→ ASSIGNMENT
Type the entries again, word for word.

Excerpts from a dataset:
══════

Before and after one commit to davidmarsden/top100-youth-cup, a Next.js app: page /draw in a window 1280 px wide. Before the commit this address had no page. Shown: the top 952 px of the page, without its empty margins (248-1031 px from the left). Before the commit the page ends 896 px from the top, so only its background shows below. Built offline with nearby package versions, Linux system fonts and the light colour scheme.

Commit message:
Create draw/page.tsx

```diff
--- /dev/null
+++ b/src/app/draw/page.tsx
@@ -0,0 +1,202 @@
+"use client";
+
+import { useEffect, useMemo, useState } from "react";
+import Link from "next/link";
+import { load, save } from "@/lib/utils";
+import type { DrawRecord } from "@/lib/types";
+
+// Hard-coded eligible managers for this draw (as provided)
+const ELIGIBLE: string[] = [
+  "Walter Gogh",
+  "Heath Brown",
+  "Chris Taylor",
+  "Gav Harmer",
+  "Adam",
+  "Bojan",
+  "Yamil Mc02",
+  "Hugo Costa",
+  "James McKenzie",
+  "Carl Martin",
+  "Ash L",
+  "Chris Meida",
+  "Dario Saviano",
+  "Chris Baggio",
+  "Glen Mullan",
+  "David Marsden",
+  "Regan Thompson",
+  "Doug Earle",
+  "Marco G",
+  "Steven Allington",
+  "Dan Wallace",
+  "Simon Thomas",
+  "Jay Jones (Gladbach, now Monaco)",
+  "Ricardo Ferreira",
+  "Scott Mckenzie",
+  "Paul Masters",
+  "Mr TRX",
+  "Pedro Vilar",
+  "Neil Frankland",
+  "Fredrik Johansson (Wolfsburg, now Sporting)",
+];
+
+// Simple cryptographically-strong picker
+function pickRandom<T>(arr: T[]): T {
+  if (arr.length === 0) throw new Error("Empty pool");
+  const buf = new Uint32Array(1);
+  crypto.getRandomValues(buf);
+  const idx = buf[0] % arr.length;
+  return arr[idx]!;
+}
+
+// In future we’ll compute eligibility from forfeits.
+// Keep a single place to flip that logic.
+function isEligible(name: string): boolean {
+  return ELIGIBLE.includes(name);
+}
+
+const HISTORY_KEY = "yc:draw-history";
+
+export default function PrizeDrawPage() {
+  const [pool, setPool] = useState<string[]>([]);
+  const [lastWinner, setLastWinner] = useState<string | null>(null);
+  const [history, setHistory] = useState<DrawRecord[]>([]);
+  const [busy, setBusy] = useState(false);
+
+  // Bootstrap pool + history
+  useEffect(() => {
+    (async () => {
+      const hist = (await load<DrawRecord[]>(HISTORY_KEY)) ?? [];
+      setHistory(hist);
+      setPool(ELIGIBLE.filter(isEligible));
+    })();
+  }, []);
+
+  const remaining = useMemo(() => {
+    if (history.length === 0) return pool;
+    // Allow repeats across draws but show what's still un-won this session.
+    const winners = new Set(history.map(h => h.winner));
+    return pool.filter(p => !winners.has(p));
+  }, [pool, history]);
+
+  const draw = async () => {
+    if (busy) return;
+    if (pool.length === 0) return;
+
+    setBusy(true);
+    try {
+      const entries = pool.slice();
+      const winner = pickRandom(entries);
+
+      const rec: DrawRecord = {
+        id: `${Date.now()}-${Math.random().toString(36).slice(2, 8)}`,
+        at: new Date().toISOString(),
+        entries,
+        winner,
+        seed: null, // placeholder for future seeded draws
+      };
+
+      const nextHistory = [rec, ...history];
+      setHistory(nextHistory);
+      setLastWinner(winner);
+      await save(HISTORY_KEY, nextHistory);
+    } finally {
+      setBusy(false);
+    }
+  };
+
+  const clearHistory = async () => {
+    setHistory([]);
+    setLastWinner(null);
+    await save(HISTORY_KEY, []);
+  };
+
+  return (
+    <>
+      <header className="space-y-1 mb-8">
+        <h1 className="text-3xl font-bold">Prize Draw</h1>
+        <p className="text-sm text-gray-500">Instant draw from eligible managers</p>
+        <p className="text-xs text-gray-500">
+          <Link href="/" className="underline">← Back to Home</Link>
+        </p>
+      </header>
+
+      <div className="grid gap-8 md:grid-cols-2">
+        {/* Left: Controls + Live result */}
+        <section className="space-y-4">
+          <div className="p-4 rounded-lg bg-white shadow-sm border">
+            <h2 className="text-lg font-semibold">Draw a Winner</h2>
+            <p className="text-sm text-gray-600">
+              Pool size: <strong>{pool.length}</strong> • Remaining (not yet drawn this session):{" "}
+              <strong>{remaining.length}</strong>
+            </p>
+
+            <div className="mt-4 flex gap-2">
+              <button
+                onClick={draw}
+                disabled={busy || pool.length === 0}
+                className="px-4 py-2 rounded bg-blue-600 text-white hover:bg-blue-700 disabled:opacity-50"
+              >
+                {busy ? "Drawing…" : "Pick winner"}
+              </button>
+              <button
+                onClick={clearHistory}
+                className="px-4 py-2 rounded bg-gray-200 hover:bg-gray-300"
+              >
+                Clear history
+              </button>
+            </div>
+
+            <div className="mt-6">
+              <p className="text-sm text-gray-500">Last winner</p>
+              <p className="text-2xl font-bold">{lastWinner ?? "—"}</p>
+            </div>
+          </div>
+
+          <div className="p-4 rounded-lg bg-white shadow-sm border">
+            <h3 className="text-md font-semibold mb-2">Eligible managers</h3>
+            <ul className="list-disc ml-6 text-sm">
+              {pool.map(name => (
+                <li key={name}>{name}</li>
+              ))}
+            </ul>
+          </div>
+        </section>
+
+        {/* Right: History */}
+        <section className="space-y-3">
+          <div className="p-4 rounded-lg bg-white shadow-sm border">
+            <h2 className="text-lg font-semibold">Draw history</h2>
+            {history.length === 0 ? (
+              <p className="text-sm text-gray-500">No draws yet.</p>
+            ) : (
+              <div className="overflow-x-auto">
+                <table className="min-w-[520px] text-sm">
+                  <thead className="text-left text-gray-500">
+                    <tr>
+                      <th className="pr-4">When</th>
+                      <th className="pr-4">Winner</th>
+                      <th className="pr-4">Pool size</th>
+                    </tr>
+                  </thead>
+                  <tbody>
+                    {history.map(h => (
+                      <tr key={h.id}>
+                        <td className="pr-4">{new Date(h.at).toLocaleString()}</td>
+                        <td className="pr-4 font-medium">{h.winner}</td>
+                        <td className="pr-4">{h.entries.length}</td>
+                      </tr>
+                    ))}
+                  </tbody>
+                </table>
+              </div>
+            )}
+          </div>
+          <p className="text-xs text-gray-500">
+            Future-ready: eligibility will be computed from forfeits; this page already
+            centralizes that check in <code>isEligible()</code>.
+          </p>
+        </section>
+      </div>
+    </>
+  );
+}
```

══════

→ WRITTEN RESPONSE
Before and after one commit to davidmarsden/top100-youth-cup, a Next.js app: page /draw in a window 1280 px wide. Before the commit this address had no page. Shown: the top 952 px of the page, without its empty margins (248-1031 px from the left). Before the commit the page ends 896 px from the top, so only its background shows below. Built offline with nearby package versions, Linux system fonts and the light colour scheme.

Commit message:
Create draw/page.tsx

```diff
--- /dev/null
+++ b/src/app/draw/page.tsx
@@ -0,0 +1,202 @@
+"use client";
+
+import { useEffect, useMemo, useState } from "react";
+import Link from "next/link";
+import { load, save } from "@/lib/utils";
+import type { DrawRecord } from "@/lib/types";
+
+// Hard-coded eligible managers for this draw (as provided)
+const ELIGIBLE: string[] = [
+  "Walter Gogh",
+  "Heath Brown",
+  "Chris Taylor",
+  "Gav Harmer",
+  "Adam",
+  "Bojan",
+  "Yamil Mc02",
+  "Hugo Costa",
+  "James McKenzie",
+  "Carl Martin",
+  "Ash L",
+  "Chris Meida",
+  "Dario Saviano",
+  "Chris Baggio",
+  "Glen Mullan",
+  "David Marsden",
+  "Regan Thompson",
+  "Doug Earle",
+  "Marco G",
+  "Steven Allington",
+  "Dan Wallace",
+  "Simon Thomas",
+  "Jay Jones (Gladbach, now Monaco)",
+  "Ricardo Ferreira",
+  "Scott Mckenzie",
+  "Paul Masters",
+  "Mr TRX",
+  "Pedro Vilar",
+  "Neil Frankland",
+  "Fredrik Johansson (Wolfsburg, now Sporting)",
+];
+
+// Simple cryptographically-strong picker
+function pickRandom<T>(arr: T[]): T {
+  if (arr.length === 0) throw new Error("Empty pool");
+  const buf = new Uint32Array(1);
+  crypto.getRandomValues(buf);
+  const idx = buf[0] % arr.length;
+  return arr[idx]!;
+}
+
+// In future we’ll compute eligibility from forfeits.
+// Keep a single place to flip that logic.
+function isEligible(name: string): boolean {
+  return ELIGIBLE.includes(name);
+}
+
+const HISTORY_KEY = "yc:draw-history";
+
+export default function PrizeDrawPage() {
+  const [pool, setPool] = useState<string[]>([]);
+  const [lastWinner, setLastWinner] = useState<string | null>(null);
+  const [history, setHistory] = useState<DrawRecord[]>([]);
+  const [busy, setBusy] = useState(false);
+
+  // Bootstrap pool + history
+  useEffect(() => {
+    (async () => {
+      const hist = (await load<DrawRecord[]>(HISTORY_KEY)) ?? [];
+      setHistory(hist);
+      setPool(ELIGIBLE.filter(isEligible));
+    })();
+  }, []);
+
+  const remaining = useMemo(() => {
+    if (history.length === 0) return pool;
+    // Allow repeats across draws but show what's still un-won this session.
+    const winners = new Set(history.map(h => h.winner));
+    return pool.filter(p => !winners.has(p));
+  }, [pool, history]);
+
+  const draw = async () => {
+    if (busy) return;
+    if (pool.length === 0) return;
+
+    setBusy(true);
+    try {
+      const entries = pool.slice();
+      const winner = pickRandom(entries);
+
+      const rec: DrawRecord = {
+        id: `${Date.now()}-${Math.random().toString(36).slice(2, 8)}`,
+        at: new Date().toISOString(),
+        entries,
+        winner,
+        seed: null, // placeholder for future seeded draws
+      };
+
+      const nextHistory = [rec, ...history];
+      setHistory(nextHistory);
+      setLastWinner(winner);
+      await save(HISTORY_KEY, nextHistory);
+    } finally {
+      setBusy(false);
+    }
+  };
+
+  const clearHistory = async () => {
+    setHistory([]);
+    setLastWinner(null);
+    await save(HISTORY_KEY, []);
+  };
+
+  return (
+    <>
+      <header className="space-y-1 mb-8">
+        <h1 className="text-3xl font-bold">Prize Draw</h1>
+        <p className="text-sm text-gray-500">Instant draw from eligible managers</p>
+        <p className="text-xs text-gray-500">
+          <Link href="/" className="underline">← Back to Home</Link>
+        </p>
+      </header>
+
+      <div className="grid gap-8 md:grid-cols-2">
+        {/* Left: Controls + Live result */}
+        <section className="space-y-4">
+          <div className="p-4 rounded-lg bg-white shadow-sm border">
+            <h2 className="text-lg font-semibold">Draw a Winner</h2>
+            <p className="text-sm text-gray-600">
+              Pool size: <strong>{pool.length}</strong> • Remaining (not yet drawn this session):{" "}
+              <strong>{remaining.length}</strong>
+            </p>
+
+            <div className="mt-4 flex gap-2">
+              <button
+                onClick={draw}
+                disabled={busy || pool.length === 0}
+                className="px-4 py-2 rounded bg-blue-600 text-white hover:bg-blue-700 disabled:opacity-50"
+              >
+                {busy ? "Drawing…" : "Pick winner"}
+              </button>
+              <button
+                onClick={clearHistory}
+                className="px-4 py-2 rounded bg-gray-200 hover:bg-gray-300"
+              >
+                Clear history
+              </button>
+            </div>
+
+            <div className="mt-6">
+              <p className="text-sm text-gray-500">Last winner</p>
+              <p className="text-2xl font-bold">{lastWinner ?? "—"}</p>
+            </div>
+          </div>
+
+          <div className="p-4 rounded-lg bg-white shadow-sm border">
+            <h3 className="text-md font-semibold mb-2">Eligible managers</h3>
+            <ul className="list-disc ml-6 text-sm">
+              {pool.map(name => (
+                <li key={name}>{name}</li>
+              ))}
+            </ul>
+          </div>
+        </section>
+
+        {/* Right: History */}
+        <section className="space-y-3">
+          <div className="p-4 rounded-lg bg-white shadow-sm border">
+            <h2 className="text-lg font-semibold">Draw history</h2>
+            {history.length === 0 ? (
+              <p className="text-sm text-gray-500">No draws yet.</p>
+            ) : (
+              <div className="overflow-x-auto">
+                <table className="min-w-[520px] text-sm">
+                  <thead className="text-left text-gray-500">
+                    <tr>
+                      <th className="pr-4">When</th>
+                      <th className="pr-4">Winner</th>
+                      <th className="pr-4">Pool size</th>
+                    </tr>
+                  </thead>
+                  <tbody>
+                    {history.map(h => (
+                      <tr key={h.id}>
+                        <td className="pr-4">{new Date(h.at).toLocaleString()}</td>
+                        <td className="pr-4 font-medium">{h.winner}</td>
+                        <td className="pr-4">{h.entries.length}</td>
+                      </tr>
+                    ))}
+                  </tbody>
+                </table>
+              </div>
+            )}
+          </div>
+          <p className="text-xs text-gray-500">
+            Future-ready: eligibility will be computed from forfeits; this page already
+            centralizes that check in <code>isEligible()</code>.
+          </p>
+        </section>
+      </div>
+    </>
+  );
+}
```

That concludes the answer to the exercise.